**Work instruction:** Copy every line below that has the word "background" in it.

**Provided material:**

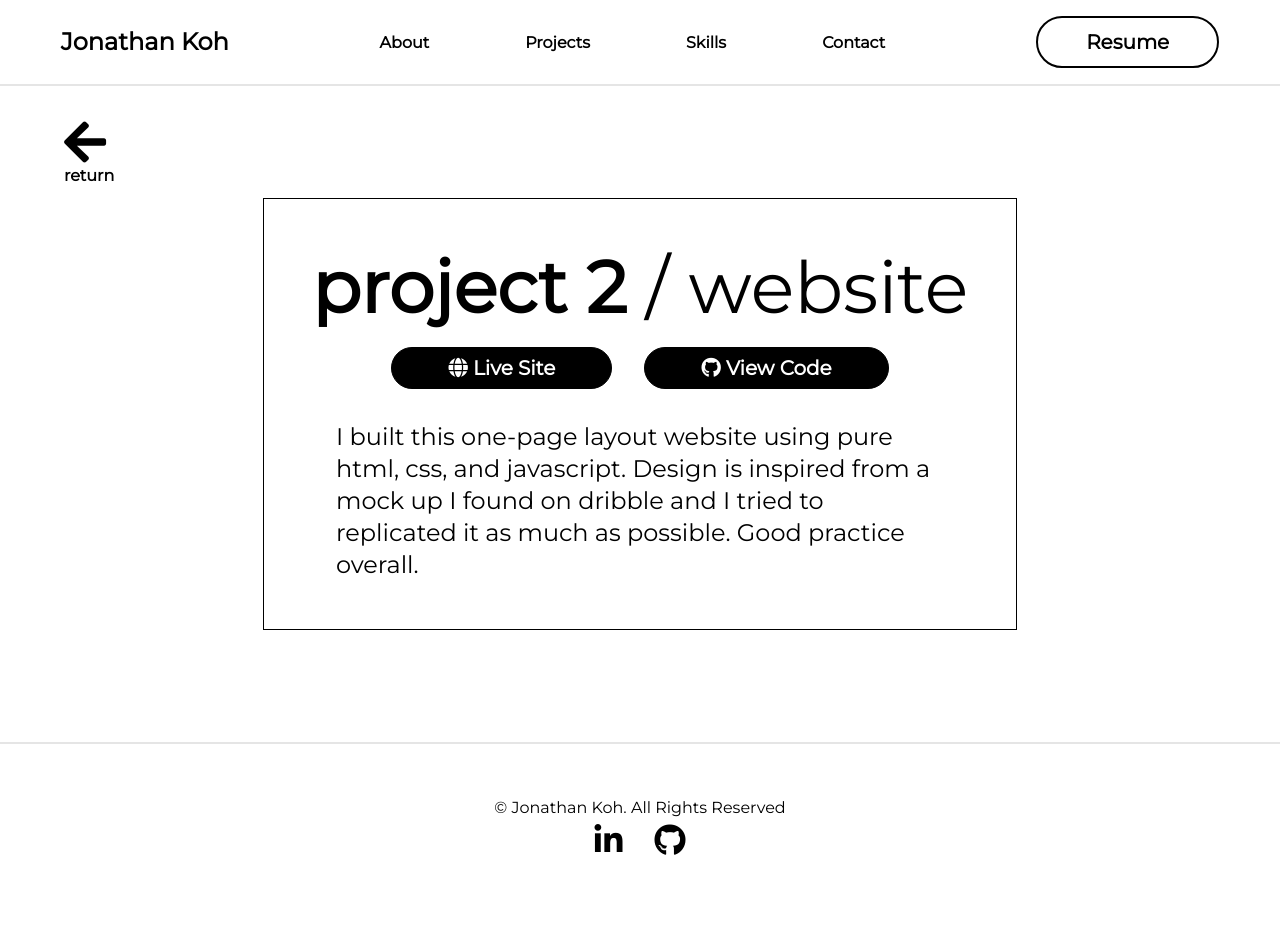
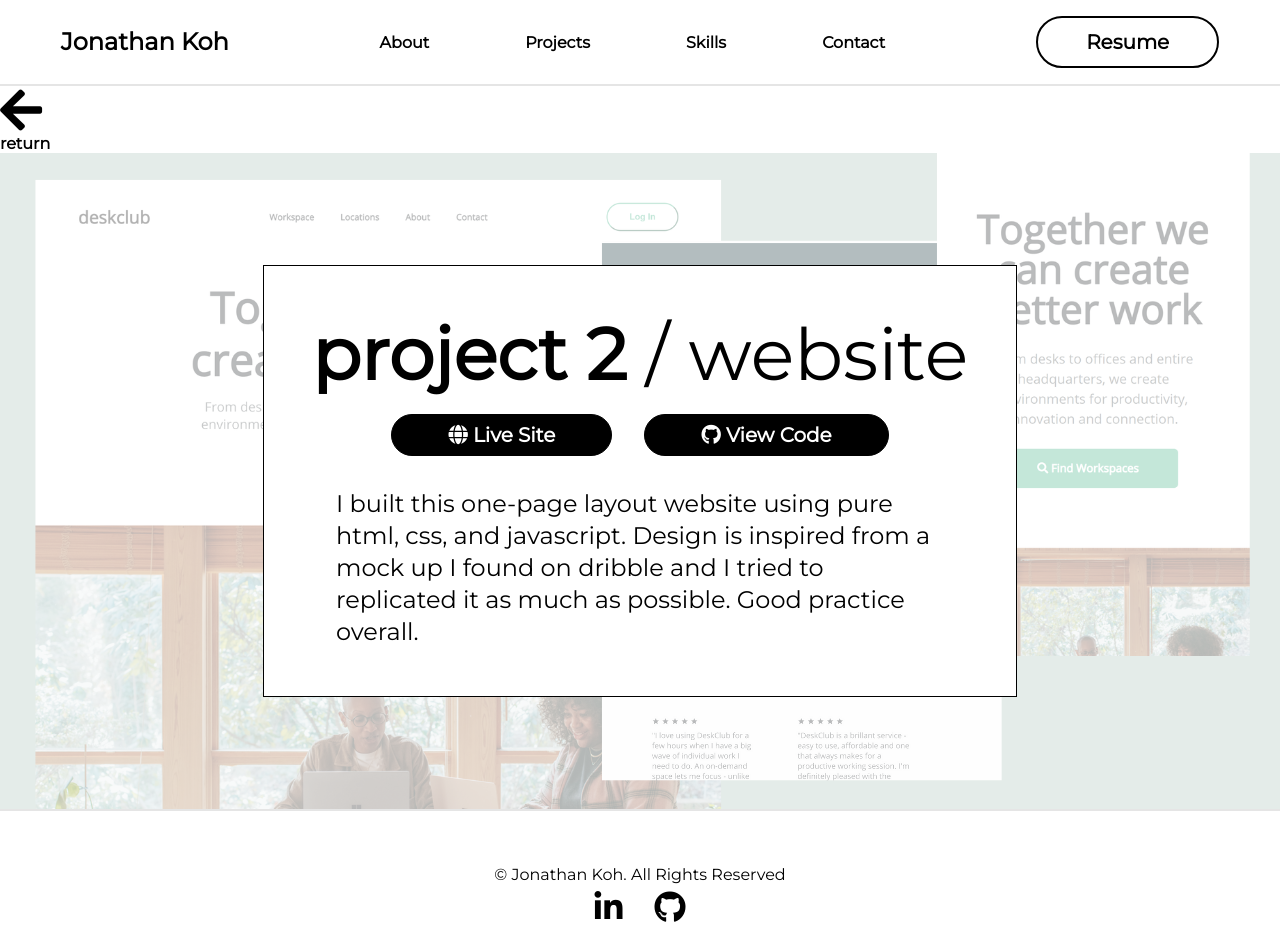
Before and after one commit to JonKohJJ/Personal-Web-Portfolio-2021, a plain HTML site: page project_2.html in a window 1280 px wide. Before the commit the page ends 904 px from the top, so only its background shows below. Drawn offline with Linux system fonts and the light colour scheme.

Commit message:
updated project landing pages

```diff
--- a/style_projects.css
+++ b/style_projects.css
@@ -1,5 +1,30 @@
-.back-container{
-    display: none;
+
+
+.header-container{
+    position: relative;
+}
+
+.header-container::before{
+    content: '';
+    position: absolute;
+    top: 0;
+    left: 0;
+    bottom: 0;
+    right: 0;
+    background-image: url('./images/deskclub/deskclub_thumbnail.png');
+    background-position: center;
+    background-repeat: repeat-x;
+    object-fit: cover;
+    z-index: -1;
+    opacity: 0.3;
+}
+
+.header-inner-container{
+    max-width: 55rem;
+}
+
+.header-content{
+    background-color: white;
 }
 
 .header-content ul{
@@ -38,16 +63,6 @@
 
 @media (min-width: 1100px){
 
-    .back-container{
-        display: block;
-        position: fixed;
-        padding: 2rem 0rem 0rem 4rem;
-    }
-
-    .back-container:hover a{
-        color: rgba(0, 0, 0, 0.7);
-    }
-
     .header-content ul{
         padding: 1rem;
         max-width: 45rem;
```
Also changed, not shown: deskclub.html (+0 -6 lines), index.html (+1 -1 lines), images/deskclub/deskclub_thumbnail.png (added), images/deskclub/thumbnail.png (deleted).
==
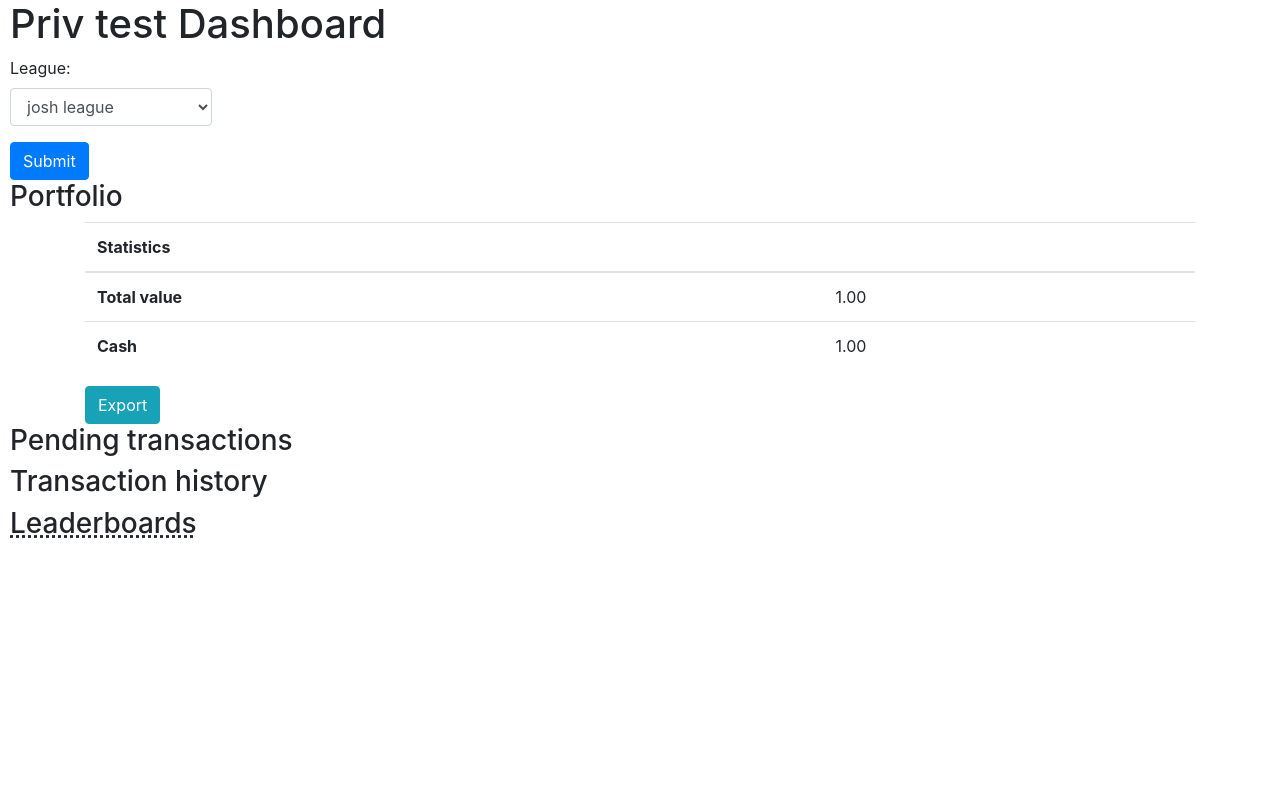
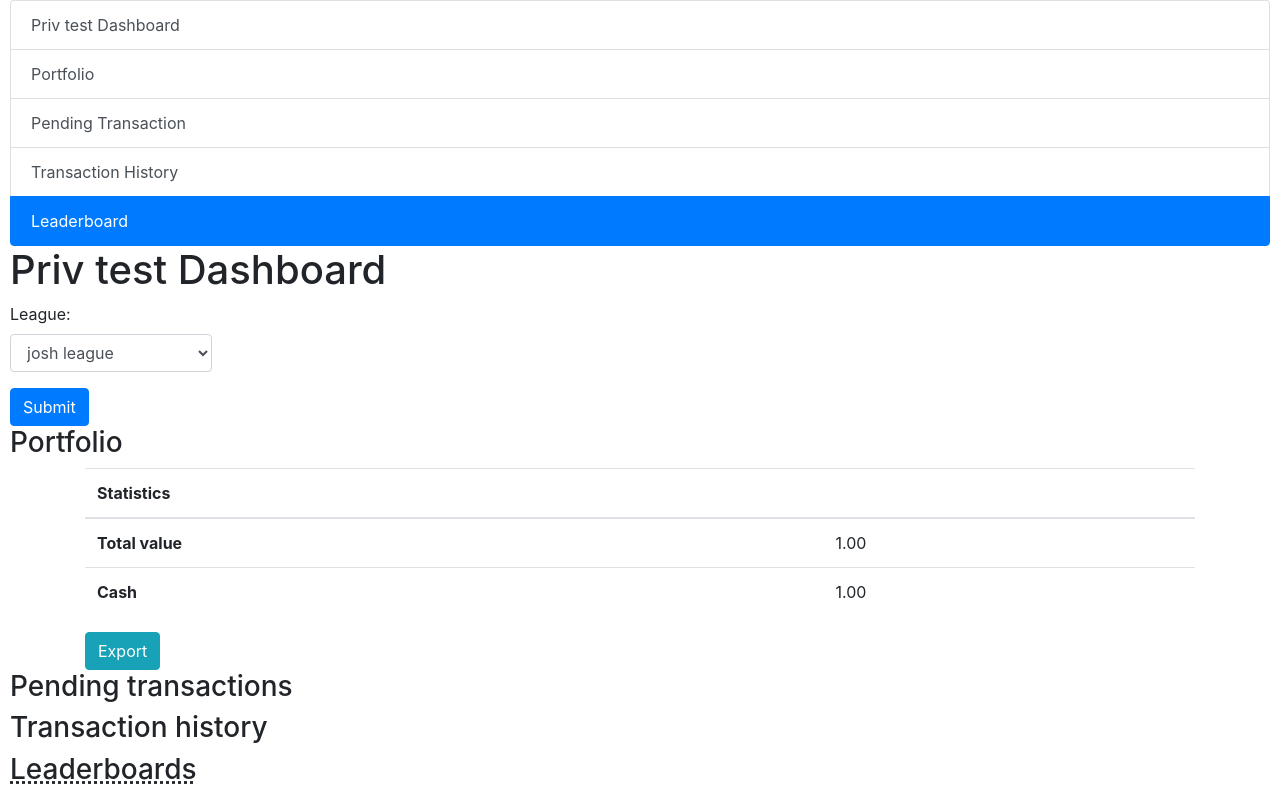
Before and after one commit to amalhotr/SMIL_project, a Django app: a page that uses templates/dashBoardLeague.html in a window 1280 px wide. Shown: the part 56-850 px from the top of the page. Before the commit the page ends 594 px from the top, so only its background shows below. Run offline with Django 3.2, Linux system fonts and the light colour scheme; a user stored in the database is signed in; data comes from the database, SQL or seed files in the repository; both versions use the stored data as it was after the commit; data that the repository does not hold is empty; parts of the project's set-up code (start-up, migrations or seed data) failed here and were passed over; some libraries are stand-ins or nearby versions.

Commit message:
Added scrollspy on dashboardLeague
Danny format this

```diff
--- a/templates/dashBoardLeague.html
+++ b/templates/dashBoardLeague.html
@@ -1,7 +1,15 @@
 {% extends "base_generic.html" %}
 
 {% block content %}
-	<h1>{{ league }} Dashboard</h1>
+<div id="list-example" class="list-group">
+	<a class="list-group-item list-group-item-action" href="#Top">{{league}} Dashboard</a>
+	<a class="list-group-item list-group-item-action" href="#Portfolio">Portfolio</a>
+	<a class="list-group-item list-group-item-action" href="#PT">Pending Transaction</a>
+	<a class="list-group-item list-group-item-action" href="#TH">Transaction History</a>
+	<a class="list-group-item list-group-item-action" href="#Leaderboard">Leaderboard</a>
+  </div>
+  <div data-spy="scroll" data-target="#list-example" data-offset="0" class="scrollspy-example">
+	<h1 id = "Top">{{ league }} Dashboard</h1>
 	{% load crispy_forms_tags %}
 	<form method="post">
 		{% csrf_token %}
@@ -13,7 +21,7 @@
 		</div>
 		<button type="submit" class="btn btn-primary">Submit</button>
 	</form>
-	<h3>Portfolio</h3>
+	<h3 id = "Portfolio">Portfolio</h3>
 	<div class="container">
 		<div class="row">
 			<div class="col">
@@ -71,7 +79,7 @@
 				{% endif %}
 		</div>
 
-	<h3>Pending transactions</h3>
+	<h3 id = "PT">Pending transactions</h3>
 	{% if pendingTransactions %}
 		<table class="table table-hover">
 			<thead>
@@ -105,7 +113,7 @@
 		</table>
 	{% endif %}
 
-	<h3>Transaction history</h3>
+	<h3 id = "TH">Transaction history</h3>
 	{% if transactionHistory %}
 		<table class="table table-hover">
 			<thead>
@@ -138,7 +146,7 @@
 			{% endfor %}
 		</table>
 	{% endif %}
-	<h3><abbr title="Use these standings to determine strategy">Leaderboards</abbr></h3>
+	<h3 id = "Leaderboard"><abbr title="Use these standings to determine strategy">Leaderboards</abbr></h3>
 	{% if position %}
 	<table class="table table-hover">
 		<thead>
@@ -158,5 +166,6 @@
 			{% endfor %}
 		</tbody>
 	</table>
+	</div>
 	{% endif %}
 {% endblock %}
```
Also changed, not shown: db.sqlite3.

**Answer to the exercise:**
Before and after one commit to JonKohJJ/Personal-Web-Portfolio-2021, a plain HTML site: page project_2.html in a window 1280 px wide. Before the commit the page ends 904 px from the top, so only its background shows below. Drawn offline with Linux system fonts and the light colour scheme.
+    background-image: url('./images/deskclub/deskclub_thumbnail.png');
+    background-position: center;
+    background-repeat: repeat-x;
+    background-color: white;
Before and after one commit to amalhotr/SMIL_project, a Django app: a page that uses templates/dashBoardLeague.html in a window 1280 px wide. Shown: the part 56-850 px from the top of the page. Before the commit the page ends 594 px from the top, so only its background shows below. Run offline with Django 3.2, Linux system fonts and the light colour scheme; a user stored in the database is signed in; data comes from the database, SQL or seed files in the repository; both versions use the stored data as it was after the commit; data that the repository does not hold is empty; parts of the project's set-up code (start-up, migrations or seed data) failed here and were passed over; some libraries are stand-ins or nearby versions.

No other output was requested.